_Problem requirements_: All of the data should be given again word for word, though the images are to be left out.

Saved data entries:

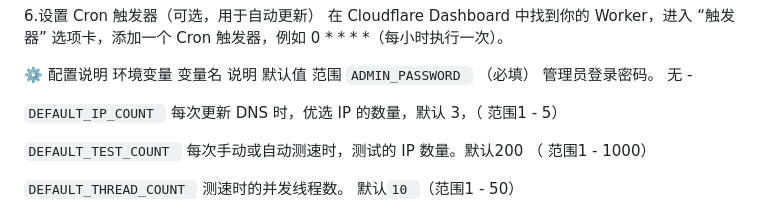
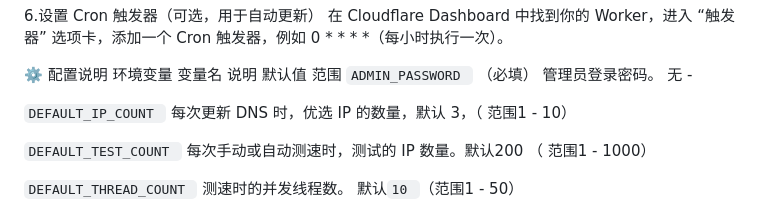
Before and after one commit to ldg118/CF-Worker-BestIP, a Markdown page: README.md, the part around the change. GitHub-like rendering.

````diff
--- a/README.md
+++ b/README.md
@@ -68,7 +68,7 @@ DEFAULT_THREAD_COUNT = "10"
 变量名	说明	默认值	范围
  ```ADMIN_PASSWORD ```	（必填） 管理员登录密码。	无	-
 
- ```DEFAULT_IP_COUNT ```	每次更新 DNS 时，优选 IP 的数量，默认	3，（	范围1 - 5）
+ ```DEFAULT_IP_COUNT ```	每次更新 DNS 时，优选 IP 的数量，默认	3，（	范围1 - 10）
 
  ```DEFAULT_TEST_COUNT ```	每次手动或自动测速时，测试的 IP 数量。默认200	（	范围1 - 1000）
 
````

_Answer area_:
Before and after one commit to ldg118/CF-Worker-BestIP, a Markdown page: README.md, the part around the change. GitHub-like rendering.

````diff
--- a/README.md
+++ b/README.md
@@ -68,7 +68,7 @@ DEFAULT_THREAD_COUNT = "10"
 变量名	说明	默认值	范围
  ```ADMIN_PASSWORD ```	（必填） 管理员登录密码。	无	-
 
- ```DEFAULT_IP_COUNT ```	每次更新 DNS 时，优选 IP 的数量，默认	3，（	范围1 - 5）
+ ```DEFAULT_IP_COUNT ```	每次更新 DNS 时，优选 IP 的数量，默认	3，（	范围1 - 10）
 
  ```DEFAULT_TEST_COUNT ```	每次手动或自动测速时，测试的 IP 数量。默认200	（	范围1 - 1000）
 
````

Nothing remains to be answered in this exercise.